Unfortunately, by the time my friend’s mom was diagnosed, it was too late. She passed away. But her cancer wasn’t in vain. Her daughters are vigilant about their colorectal health. They’ve learned from her illness. But that doesn’t take the place of having your mom around especially on Mother’s Day. So here is my advice to mom’s: take your health seriously. Don’t put off your feeling that something is not right. Talk to your doctor and get to the bottom of anything that you think is out of whack. Get a second opinion. And get screened. You don’t want your children to have to suffer the heartache of a Mother’s Day without you – their mom.
Earth Day, the day that we all stop and celebrate the environment, is today, and I know you are scratching your head thinking what does this have to do with colon cancer? But the answer is simple. When you care about the environment, you spend time outdoors. When you spend time outdoors, your chances of developing colon cancer go down.
Still not following me? Well, stay with me for a moment. To help lower your risk for colon cancer you need to have a healthy digestive system. That means that you need to eat plenty of high fiber vegetables, drink plenty of water and move your body. What does any of that have to do with the environment? Well, without a clean and healthy environment, none of the above is possible.
Let’s start with eating high fiber vegetables. I may not be an environmentalist, but I know that if the earth is contaminated you can’t eat cleanly. And by cleanly, I mean unprocessed. You want to eat as many high fiber unprocessed foods as possible.
Next up is drinking plenty of water. Once again, I didn’t major in biology, but you can’t drink water if it isn’t clean, right? Recycle your plastic bottles and keep them from going to landfills. Use a refillable water bottle. That means that you are protecting your water source and drinking more water. That’s a win-win.

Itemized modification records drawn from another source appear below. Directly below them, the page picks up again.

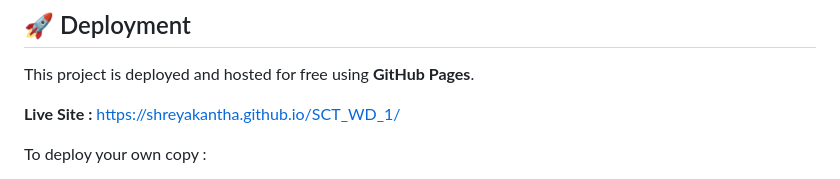
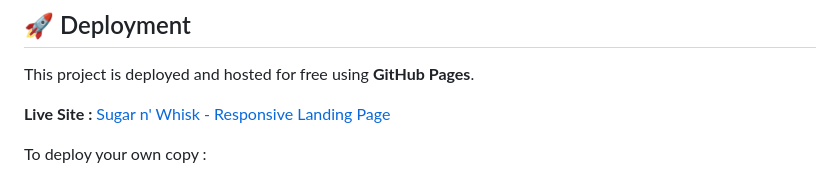
Before and after one commit to shreyakantha/SCT_WD_1, a Markdown page: README.md, the part around the change. Drawn GitHub-style.

```diff
--- a/README.md
+++ b/README.md
@@ -129,7 +129,7 @@ Choose either of the following methods :
 ## 🚀 Deployment
 This project is deployed and hosted for free using **GitHub Pages**.
 
-**Live Site :** [https://shreyakantha.github.io/SCT_WD_1/](https://shreyakantha.github.io/SCT_WD_1/)
+**Live Site :** [Sugar n' Whisk - Responsive Landing Page](https://shreyakantha.github.io/SCT_WD_1/)
 
 To deploy your own copy :
 
```
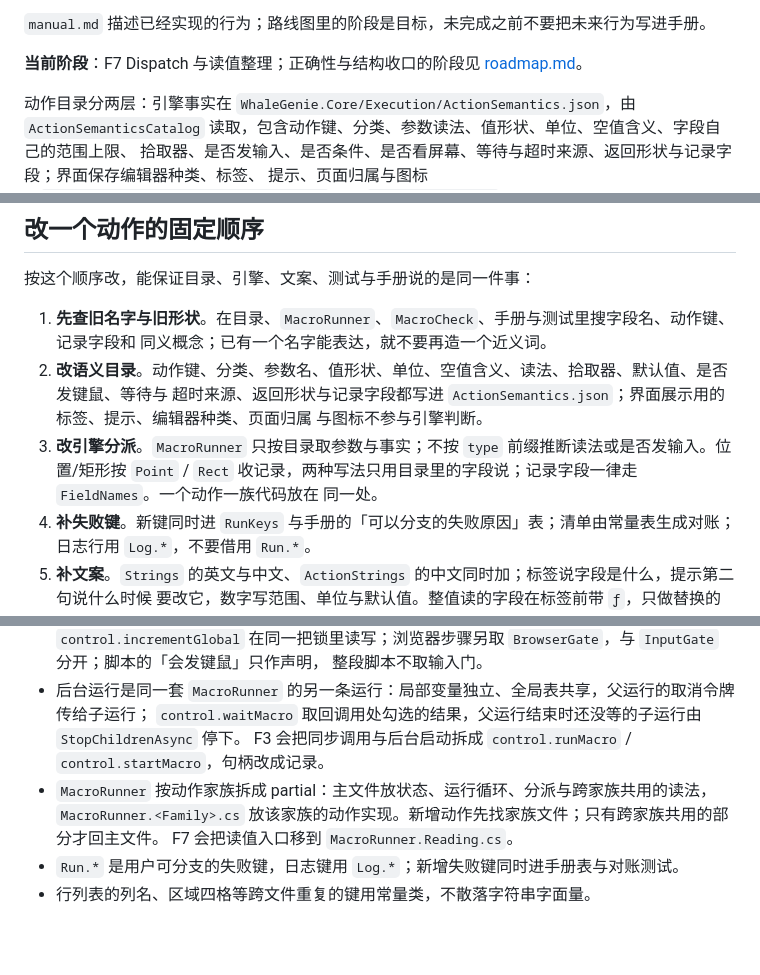
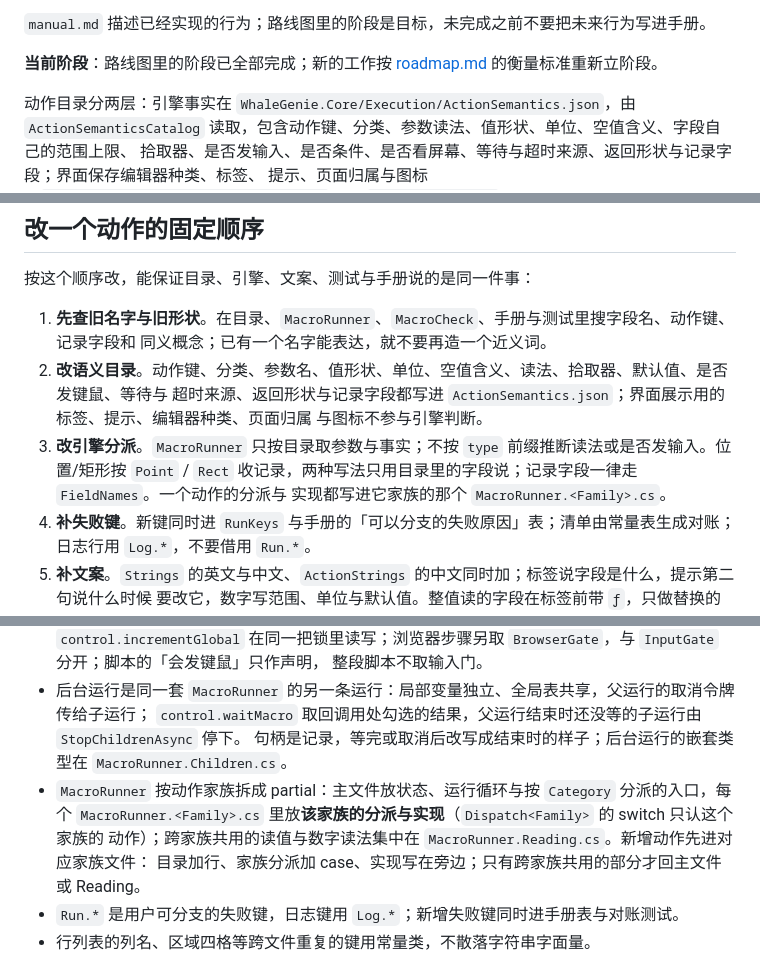
Before and after one commit to ilpoint/WhaleGenie, a Markdown page: doc/dev.md, 3 parts joined by grey strips. Drawn GitHub-style; blank space fills up the shorter version.

```diff
--- a/doc/dev.md
+++ b/doc/dev.md
@@ -45,7 +45,7 @@ Get-ChildItem README.md,AGENTS.md,doc\*.md | Select-String -Pattern '\]\(([^)#]+
 
 `manual.md` 描述已经实现的行为；路线图里的阶段是目标，未完成之前不要把未来行为写进手册。
 
-**当前阶段**：F7 Dispatch 与读值整理；正确性与结构收口的阶段见 [roadmap.md](roadmap.md)。
+**当前阶段**：路线图里的阶段已全部完成；新的工作按 [roadmap.md](roadmap.md) 的衡量标准重新立阶段。
 
 动作目录分两层：引擎事实在 `WhaleGenie.Core/Execution/ActionSemantics.json`，由
 `ActionSemanticsCatalog` 读取，包含动作键、分类、参数读法、值形状、单位、空值含义、字段自己的范围上限、
@@ -187,8 +187,8 @@ CSV 那套编码规则管着脚本文件怎么写。`script.run` 的「脚本来
    超时来源、返回形状与记录字段都写进 `ActionSemantics.json`；界面展示用的标签、提示、编辑器种类、页面归属
    与图标不参与引擎判断。
 3. **改引擎分派**。`MacroRunner` 只按目录取参数与事实；不按 `type` 前缀推断读法或是否发输入。位置/矩形按
-   `Point` / `Rect` 收记录，两种写法只用目录里的字段说；记录字段一律走 `FieldNames`。一个动作一族代码放在
-   同一处。
+   `Point` / `Rect` 收记录，两种写法只用目录里的字段说；记录字段一律走 `FieldNames`。一个动作的分派与
+   实现都写进它家族的那个 `MacroRunner.<Family>.cs`。
 4. **补失败键**。新键同时进 `RunKeys` 与手册的「可以分支的失败原因」表；清单由常量表生成对账；
    日志行用 `Log.*`，不要借用 `Run.*`。
 5. **补文案**。`Strings` 的英文与中文、`ActionStrings` 的中文同时加；标签说字段是什么，提示第二句说什么时候
@@ -319,10 +319,11 @@ CSV 那套编码规则管着脚本文件怎么写。`script.run` 的「脚本来
   整段脚本不取输入门。
 - 后台运行是同一套 `MacroRunner` 的另一条运行：局部变量独立、全局表共享，父运行的取消令牌传给子运行；
   `control.waitMacro` 取回调用处勾选的结果，父运行结束时还没等的子运行由 `StopChildrenAsync` 停下。
-  F3 会把同步调用与后台启动拆成 `control.runMacro` / `control.startMacro`，句柄改成记录。
-- `MacroRunner` 按动作家族拆成 partial：主文件放状态、运行循环、分派与跨家族共用的读法，
-  `MacroRunner.<Family>.cs` 放该家族的动作实现。新增动作先找家族文件；只有跨家族共用的部分才回主文件。
-  F7 会把读值入口移到 `MacroRunner.Reading.cs`。
+  句柄是记录，等完或取消后改写成结束时的样子；后台运行的嵌套类型在 `MacroRunner.Children.cs`。
+- `MacroRunner` 按动作家族拆成 partial：主文件放状态、运行循环与按 `Category` 分派的入口，每个
+  `MacroRunner.<Family>.cs` 里放**该家族的分派与实现**（`Dispatch<Family>` 的 switch 只认这个家族的
+  动作）；跨家族共用的读值与数字读法集中在 `MacroRunner.Reading.cs`。新增动作先进对应家族文件：
+  目录加行、家族分派加 case、实现写在旁边；只有跨家族共用的部分才回主文件或 Reading。
 - `Run.*` 是用户可分支的失败键，日志键用 `Log.*`；新增失败键同时进手册表与对账测试。
 - 行列表的列名、区域四格等跨文件重复的键用常量类，不散落字符串字面量。
 
```
Also changed, not shown: AGENTS.md (+2 -2 lines), doc/roadmap.md (+5 -39 lines).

Finally, it is spring. The yuckiness of winter is finally over. You have to move your body to keep your digestive system working its best. Now, I am not saying you have to step outside tomorrow and become a triathlete, but you can go for a walk. Just lace up your tennis shoes and head out your front door. Studies show that walking for 30 minutes a day does a world of good. So talk a walk around your neighborhood or local park. Celebrate the earth while decreasing your chances of developing colon cancer.